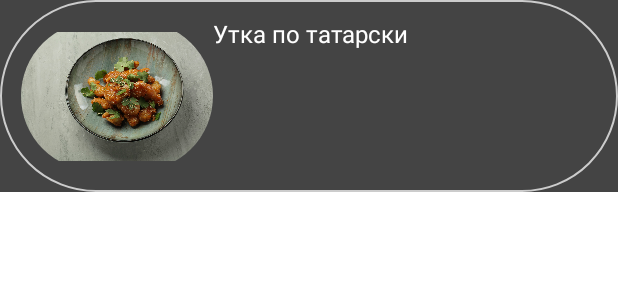
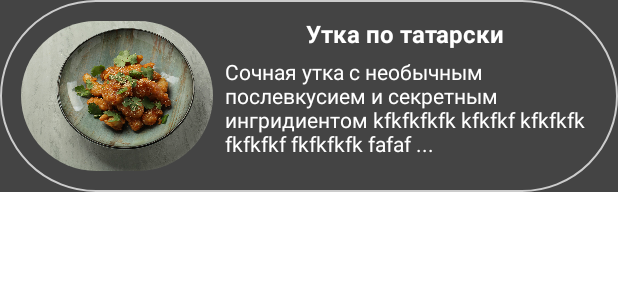
Before and after one commit to qveex/BookOfRecipesAndroid, an Android app built with Jetpack Compose: the @Preview function DishItemPreview, on a phone screen of 412 x 824 dp. Shown: the top 300 px of the screen. Run offline under Robolectric (Android 15) with nearby library versions, the phone set to English and light mode, and no system bars; our stand-ins replace Room's generated code.

Commit message:
- some refactor image - added image to DishScreen.kt - added back arrow in DishScreen.kt and RecipeScreen.kt

```diff
--- a/app/src/main/java/com/example/bookofrecipes/screens/ListDishScreen.kt
+++ b/app/src/main/java/com/example/bookofrecipes/screens/ListDishScreen.kt
@@ -1,10 +1,13 @@
 package com.example.bookofrecipes.screens
 
 import android.util.Log
+import androidx.compose.foundation.layout.padding
 import androidx.compose.material.Scaffold
 import androidx.compose.runtime.Composable
 import androidx.compose.runtime.getValue
+import androidx.compose.ui.Modifier
 import androidx.compose.ui.graphics.Color
+import androidx.compose.ui.unit.dp
 import androidx.navigation.NavController
 import androidx.navigation.compose.rememberNavController
 import com.example.bookofrecipes.controllers.BookOfRecipes
@@ -40,7 +43,8 @@ fun ListDishScreen(recipeViewModel: RecipeViewModel, navController: NavControlle
             )
         },
         bottomBar = {},
-        backgroundColor = Color.DarkGray
+        backgroundColor = Color.DarkGray,
+        modifier = Modifier.padding(0.dp, 0.dp, 0.dp, 50.dp)
     ) {
 
         DishList(
--- a/app/src/main/java/com/example/bookofrecipes/screens/RecipeScreen.kt
+++ b/app/src/main/java/com/example/bookofrecipes/screens/RecipeScreen.kt
@@ -46,6 +46,7 @@ fun RecipeScreen(navController: NavController, recipeId: Int) {
                         navController.navigate(Screen.Dishes.route)
                         BookOfRecipes.removeRecipe(recipeId)
                     },
+                    onBackClicked = { navController.popBackStack() },
                     onHeartClicked = { BookOfRecipes.addFavorite(recipeId) },
                     title = recipe.name
                 )
--- a/app/src/main/java/com/example/bookofrecipes/widgets/DishItem.kt
+++ b/app/src/main/java/com/example/bookofrecipes/widgets/DishItem.kt
@@ -10,10 +10,12 @@ import androidx.compose.foundation.shape.RoundedCornerShape
 import androidx.compose.material.Surface
 import androidx.compose.material.Text
 import androidx.compose.runtime.Composable
+import androidx.compose.ui.Alignment
 import androidx.compose.ui.Modifier
 import androidx.compose.ui.draw.clip
 import androidx.compose.ui.focus.focusModifier
 import androidx.compose.ui.graphics.Color
+import androidx.compose.ui.layout.ContentScale
 import androidx.compose.ui.res.painterResource
 import androidx.compose.ui.text.font.FontStyle
 import androidx.compose.ui.text.font.FontWeight
@@ -46,24 +48,41 @@ fun DishItem(dish: Dish, navController: NavController) {
                 .padding(14.dp)
         ) {
 
-            Row() {
+            Row(
+                horizontalArrangement = Arrangement.Center
+            ) {
 
                 Image(
                     modifier = Modifier
                         .size(100.dp)
                         .clip(CircleShape)
                         .weight(1f),
+                    contentScale = ContentScale.Crop,
                     painter = painterResource(id = R.drawable.im),
                     contentDescription = "Test im"
                 )
 
-                Text(
-                    text = dish.name,
-                    fontSize = Typography.subtitle1.fontSize,
-                    color = Color.White,
-                    modifier = Modifier.weight(2f)
-                )
+                Box(Modifier.weight(2f)) {
+
+                    Column(horizontalAlignment = Alignment.CenterHorizontally) {
+                        Text(
+                            text = dish.name,
+                            fontSize = Typography.subtitle1.fontSize,
+                            color = Color.White,
+                            fontWeight = FontWeight.Bold
+                        )
+
+                        Text(
+                            modifier = Modifier.padding(8.dp),
+                            text = if (dish.info.length < 110) dish.info else dish.info.substring(0, 110) + "...",
+                            fontSize = if (dish.info.length < 100) Typography.body1.fontSize else Typography.body2.fontSize,
+                            color = Color.White
+                        )
+                    }
+                }
+
             }
+
 
         }
     }
@@ -80,7 +99,7 @@ fun DishItemPreview() {
         dish = Dish.build(
             recipes = mutableListOf<Recipe>(),
             name = "Утка по татарски"
-        ) {  },
+        ) { info = "Сочная утка с необычным послевкусием и секретным ингридиентом kfkfkfkfk kfkfkf kfkfkfk fkfkfkf fkfkfkfk fafaf fffff fffff" },
         navController = rememberNavController()
     )
 
```
Also changed, not shown: app/src/main/java/com/example/bookofrecipes/screens/DishScreen.kt (+29 -6 lines), app/src/main/java/com/example/bookofrecipes/widgets/AppBar.kt (+37 -3 lines).
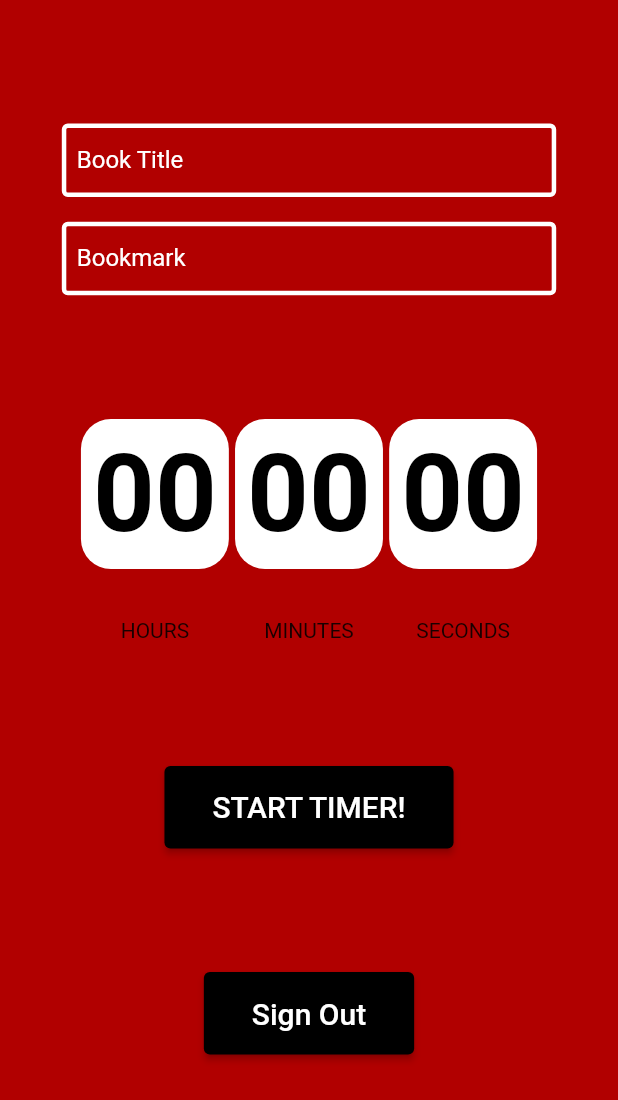
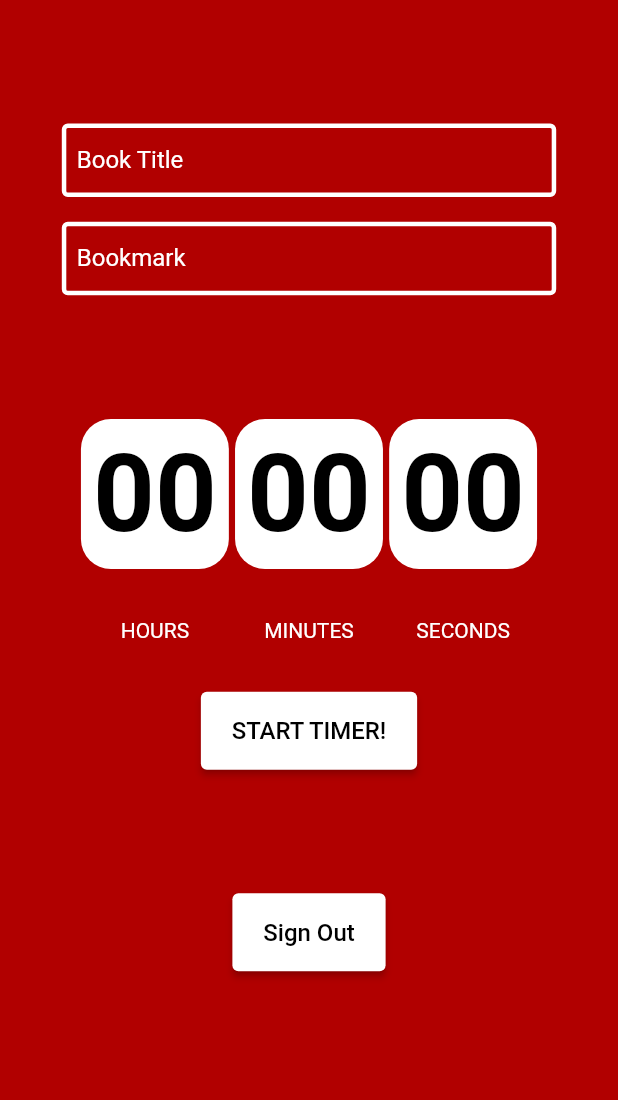
Before and after one commit to saussam18/SocSem-Flutter, a Flutter app: the ReadingTimerPage screen opened by its route, on a phone screen of 412 x 824 dp. Shown: the top 1100 px of the screen. Run offline on Flutter 3.47's test engine with Material 2 defaults, Android fonts, the phone set to English and light mode, and no system bars; our stand-ins replace cloud_firestore, firebase_auth, firebase_core, font_awesome_flutter, google_sign_in; missing offline and left inert: twitter_login; accounts and stored records are empty.

Commit message:
added more functionality. Have an issue though with data tracking

```diff
--- a/socsem_flutter/lib/pages/reading_timer_page.dart
+++ b/socsem_flutter/lib/pages/reading_timer_page.dart
@@ -78,6 +78,8 @@ class _ReadingTimerPageState extends State<ReadingTimerPage> {
     }).then((_) {
       print("YAY");
       stopTimer();
+      bookController.clear();
+      pageController.clear();
     });
   }
 
@@ -97,7 +99,7 @@ class _ReadingTimerPageState extends State<ReadingTimerPage> {
         buildInputBoxes(context, "Bookmark", pageController),
         SizedBox(height: size.height * 0.10),
         buildTime(context),
-        SizedBox(height: size.height * 0.10),
+        SizedBox(height: size.height * 0.04),
         buildButtons(context),
         SizedBox(height: size.height * 0.10),
         buildTempSignoput(context)
@@ -166,10 +168,13 @@ class _ReadingTimerPageState extends State<ReadingTimerPage> {
           child: Text(time,
               style: const TextStyle(
                   fontWeight: FontWeight.bold,
-                  color: Colors.black,
+                  color: Constants.BLACK,
                   fontSize: 72))),
       SizedBox(height: size.height * 0.04),
-      Text(header)
+      Text(
+        header,
+        style: const TextStyle(color: Constants.WHITE),
+      )
     ]);
   }
 
@@ -182,7 +187,7 @@ class _ReadingTimerPageState extends State<ReadingTimerPage> {
             mainAxisAlignment: MainAxisAlignment.center,
             children: [
               ButtonWidget(
-                text: isRunning ? 'STOP' : "RESUME",
+                text: isRunning ? 'Stop' : "Resume",
                 onClicked: () {
                   if (isRunning) {
                     stopTimer(resets: false);
@@ -191,18 +196,20 @@ class _ReadingTimerPageState extends State<ReadingTimerPage> {
                   }
                 },
               ),
-              const SizedBox(width: 12),
+              SizedBox(width: size.width * 0.02),
               ButtonWidget(
-                  text: 'SAVE',
+                  text: 'Save',
                   onClicked: () {
                     saveReadingSession();
-                  })
+                  }),
+              SizedBox(width: size.width * 0.02),
+              ButtonWidget(text: 'Cancel', onClicked: stopTimer),
             ],
           )
         : ButtonWidget(
             text: 'START TIMER!',
-            color: Colors.white,
-            backgroundColor: Colors.black,
+            color: Colors.black,
+            backgroundColor: Colors.white,
             onClicked: () {
               startTimer();
             });
--- a/socsem_flutter/lib/widgets/button_widget.dart
+++ b/socsem_flutter/lib/widgets/button_widget.dart
@@ -15,14 +15,18 @@ class ButtonWidget extends StatelessWidget {
       : super(key: key);
 
   @override
-  Widget build(BuildContext context) => ElevatedButton(
+  Widget build(BuildContext context) {
+    Size size = MediaQuery.of(context).size;
+    return ElevatedButton(
       style: ElevatedButton.styleFrom(
-            primary: backgroundColor ?? Colors.black,
-            padding: EdgeInsets.symmetric(horizontal: 32, vertical: 16)),
+          primary: backgroundColor ?? Colors.white,
+          padding: EdgeInsets.symmetric(
+              horizontal: size.width * .05, vertical: size.height * .02)),
       child: Text(
         text,
-          style: TextStyle(fontSize: 20, color: color ?? Colors.white),
+        style: TextStyle(fontSize: 16, color: color ?? Colors.black),
       ),
       onPressed: onClicked,
     );
   }
+}
```
Lines whose indentation alone changed are shown as unchanged.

• • • • • • •

__TASK DESCRIPTION__
Above are the records. Identify each line that contains the word "symmetric".

__YOUR RESPONSE__
-            padding: EdgeInsets.symmetric(horizontal: 32, vertical: 16)),
+          padding: EdgeInsets.symmetric(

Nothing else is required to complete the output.